- “Be authentic” or “be real”: For crying out loud, don’t be authentic, be you, be real, be transparent or be yourself. The only thing you to need to be is to be Christ. So imitate Christ (1 Corinthians 11:1). And lead others to imitate Christ. We need less of you (and me) and more of Jesus. If you’re busy being yourself, then you’re not focusing on being Christ.
So upon closer examination, “Christianese” really falls into two categories with two different problems: (a) Complete gibberish; and (b) Polite lies.
In the case of the complete gibberish (i.e. “unspoken prayer request” or “hedge of protection”), the problem is that Christians have created their own distinct culture with its own terminology and taxonomy. The only purpose that this specialized language really serves is to clearly communicate with others involved in our little Christian club … And to ostracize others who only speak the vernacular. It’s like walking into a hospital room, hearing the laundry list of medical terms and realizing that you’re not qualified to be a doctor or nurse. If an unchurched person walked into your church’s worship service or small group program and heard the discussion, would they feel like they’re not qualified to be a Christian? How much confusion do we create for the unchurched by forcing them to learn our secret code language and trying to figure out where in the world the narthex is? If our language reinforces an “in crowd” vs. “out crowd” mentality, it’s time to change the way that we speak.

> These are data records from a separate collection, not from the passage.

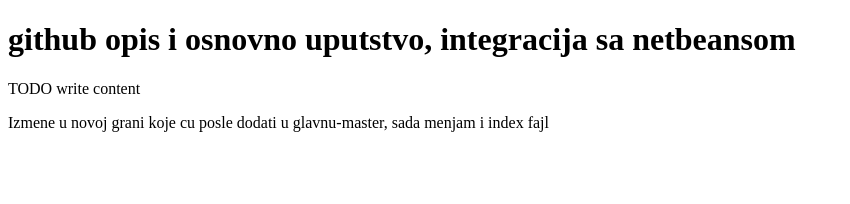
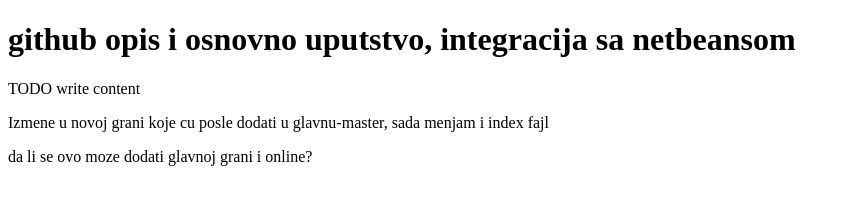
Before and after one commit to zr23/helloworld, a website: page public_html/index.html in a window 1280 px wide. Shown: the whole page, without its empty margins (0-850 px from the left). Drawn offline with Linux system fonts and the light colour scheme.

Commit message:
izmena indexa u trecoj grani

```diff
--- a/public_html/index.html
+++ b/public_html/index.html
@@ -14,5 +14,6 @@
         <h1> github opis i osnovno uputstvo, integracija sa netbeansom</h1>
         <div>TODO write content</div>
         <p>Izmene u novoj grani koje cu posle dodati u glavnu-master, sada menjam i  index fajl</p>
+        <p>da li se ovo moze dodati glavnoj grani i online?</p>
     </body>
 </html>
```
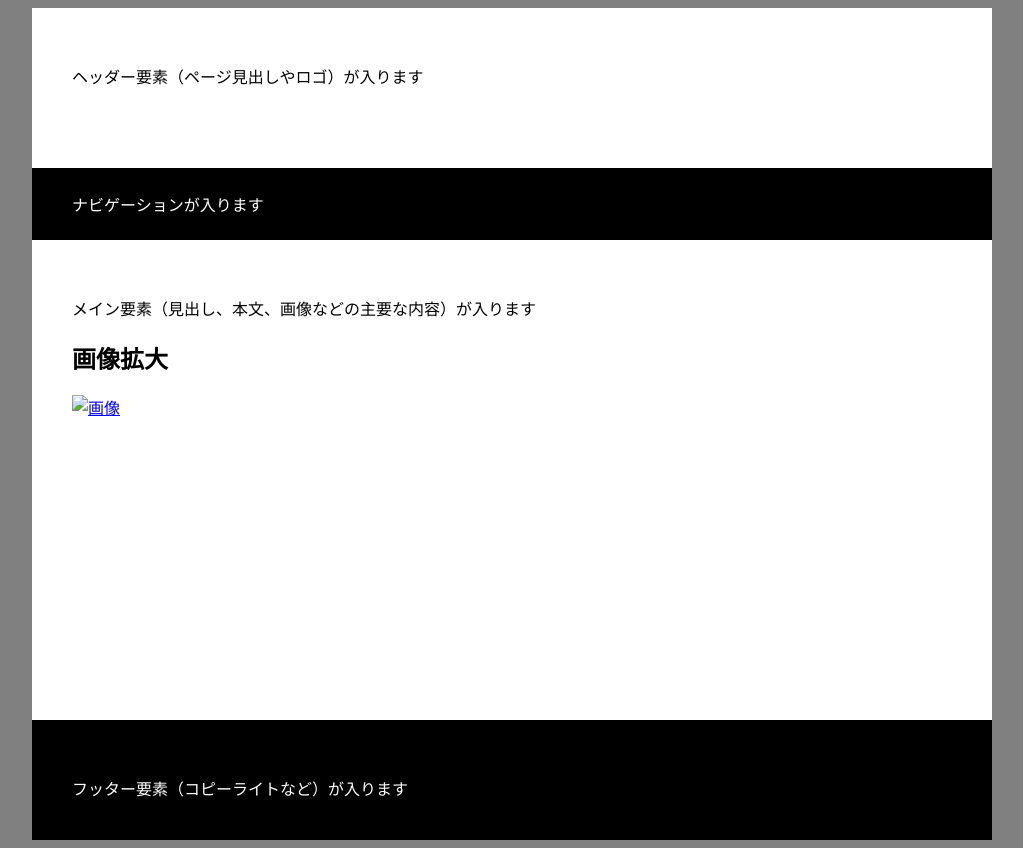
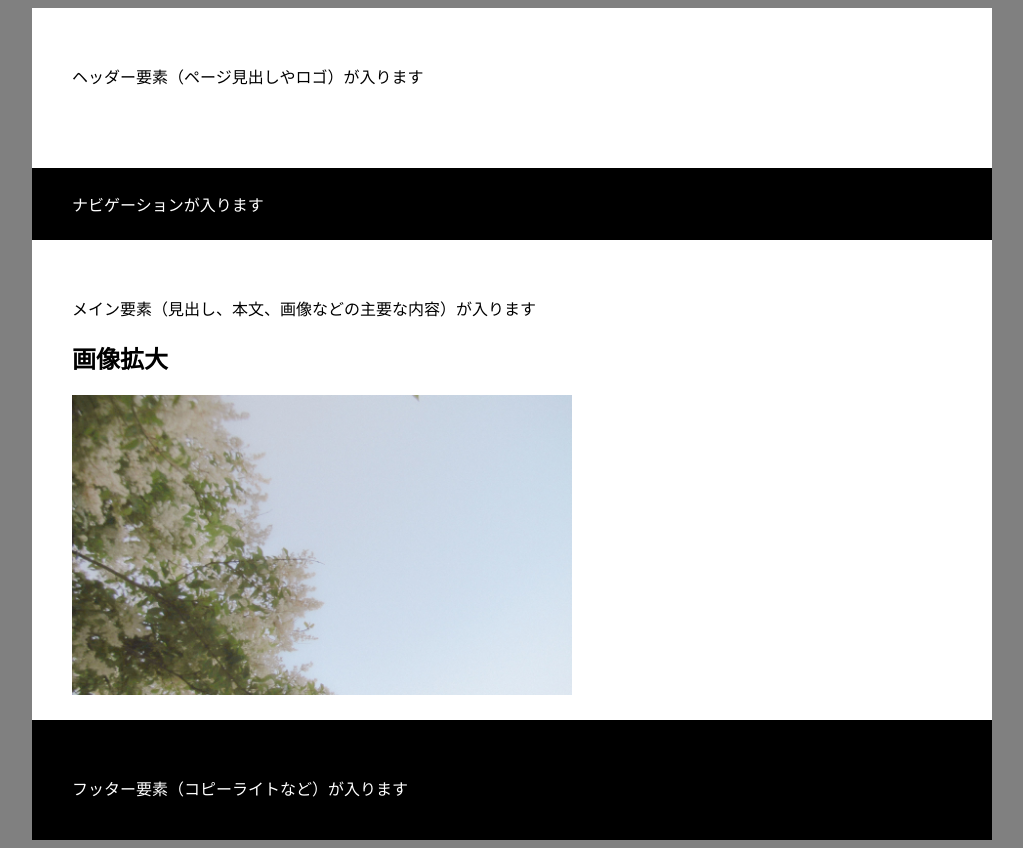
Before and after one commit to yuuu8019/css_sample_07, a plain HTML site: page index.html in a window 1280 px wide. Shown: the whole page, without its empty margins (128-1151 px from the left). Drawn offline with Linux system fonts and the light colour scheme.

Commit message:
Update index.html

```diff
--- a/index.html
+++ b/index.html
@@ -19,7 +19,7 @@
       <P>メイン要素（見出し、本文、画像などの主要な内容）が入ります</p>
         <h2>画像拡大</h2>
 <div class="expansion">
-  <a href="#"><img src="images/画像.jpg" alt="画像"></a>
+  <a href="#"><img src="images/sample.jpg" alt="sample"></a>
 </div>
     </main>
     <footer>
```
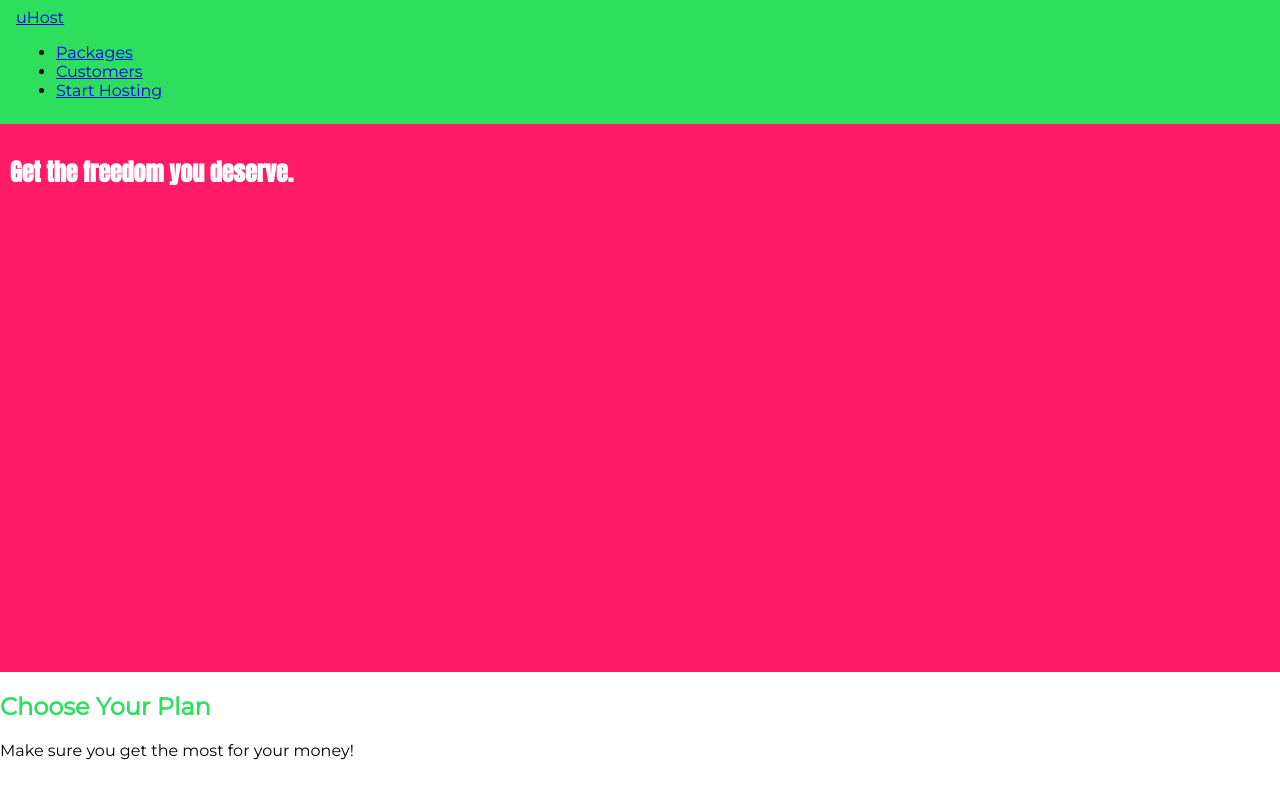
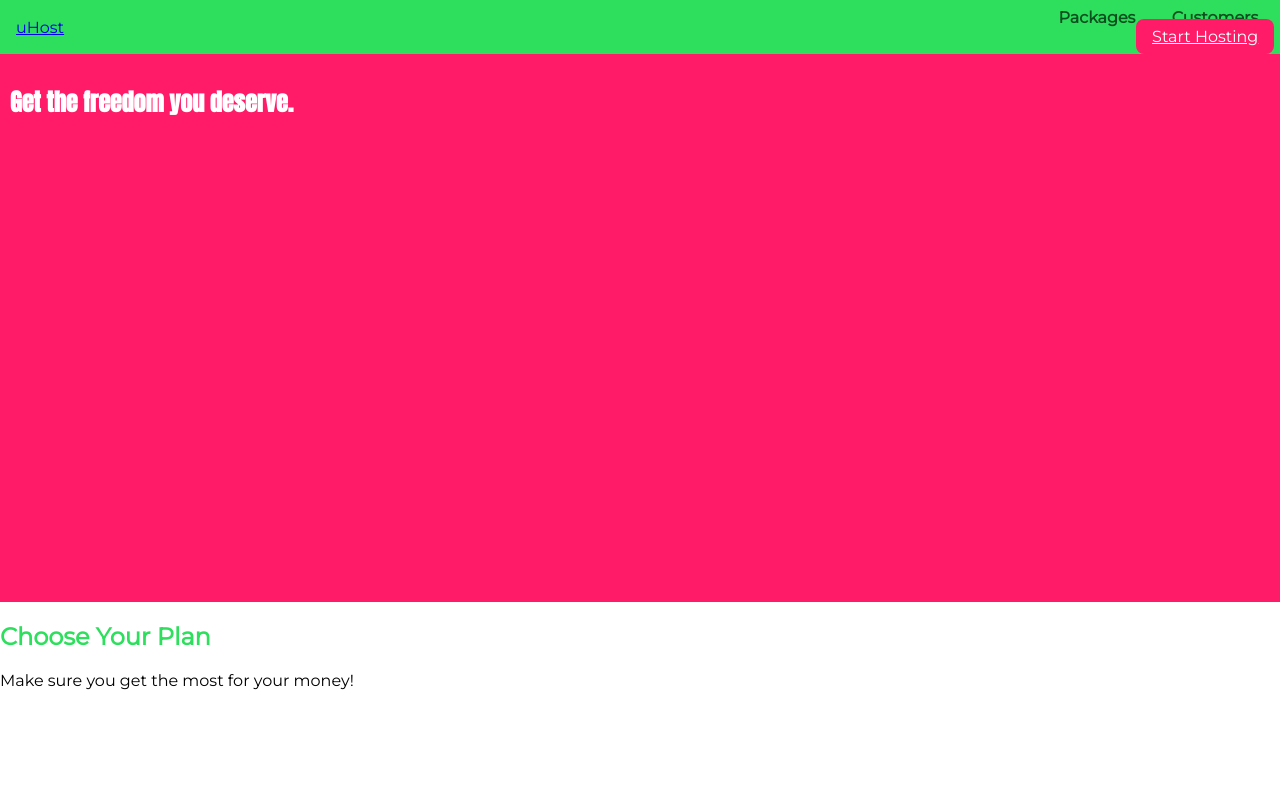
Before and after one commit to JJUUNN0/projetoCSS, a plain HTML site: page index.html in a window 1280 px wide. Shown: the top 798 px of the page. Drawn offline with Linux system fonts and the light colour scheme.

Commit message:
headline

```diff
--- a/index.html
+++ b/index.html
@@ -26,7 +26,7 @@
                 <li class="main-nav__item">
                     <a href="customers/index.html">Customers</a>
                 </li>
-                <li class="main-nav__item">
+                <li class="main-nav__item--cta">
                     <a href="start-hosting/index.html">Start Hosting</a>
                 </li>
             </ul>
--- a/main.css
+++ b/main.css
@@ -32,3 +32,60 @@ body {
     background-color: #2ddf5c;
     padding: 8px 16px;
 }
+
+.main-header > div {
+    display: inline-block;
+    vertical-align: middle;
+}
+
+.main-header__brand {
+    color: #0e4f1f;
+    text-decoration: none;
+    font-weight: bold;
+    font-size: 22px;
+}
+
+.main-nav {
+    display: inline-block;
+    text-align: right;
+    width: calc(100% - 74px);
+    vertical-align: middle;
+}
+
+.main-nav__items {
+    margin: 0;
+    padding: 0;
+    list-style: none;
+}
+
+.main-nav__item {
+    display: inline-block;
+    margin: 0 16px;
+}
+
+.main-nav__item a {
+    text-decoration: none;
+    color: #0e4f1f;
+    font-weight: bold;
+    padding: 3px 0;
+}
+
+.main-nav__item a:hover,
+.main-nav__item a:active {
+    color: white;
+    border-bottom: 5px solid white;
+}
+
+.main-nav__item--cta a {
+    color: white;
+    background: #ff1b68;
+    padding: 8px 16px;
+    border-radius: 8px;
+}
+
+.main-nav__item--cta a:hover,
+.main-nav__item--cta a:active {
+    color: #ff1b68;
+    background: white;
+    border: none;
+}
```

In the case of the polite lies (i.e. “I’m not gifted in that area” or “I’ll pray for you”), we need to realize they are lies. They might be polite, but they area still lies. When we put protection of someone’s feelings over the truth, then we have made the wrong decision. Ephesians 4:15 informs us that speaking the truth and loving someone are not mutually exclusive concepts. We can speak truth in a genuinely loving fashion, and sometimes the most loving things to do is to speak a difficult truth into someone’s life. We would do well to remember that both the words of mouth and the meditation of our hearts should be pleasing to God (Psalm 19:14). Imagine the damage we actually do when we say that we will pray and we don’t. And imagine what would happen if we really did pray.
Believers, let’s commit to speaking clearly and thoughtfully in 2015 and beyond.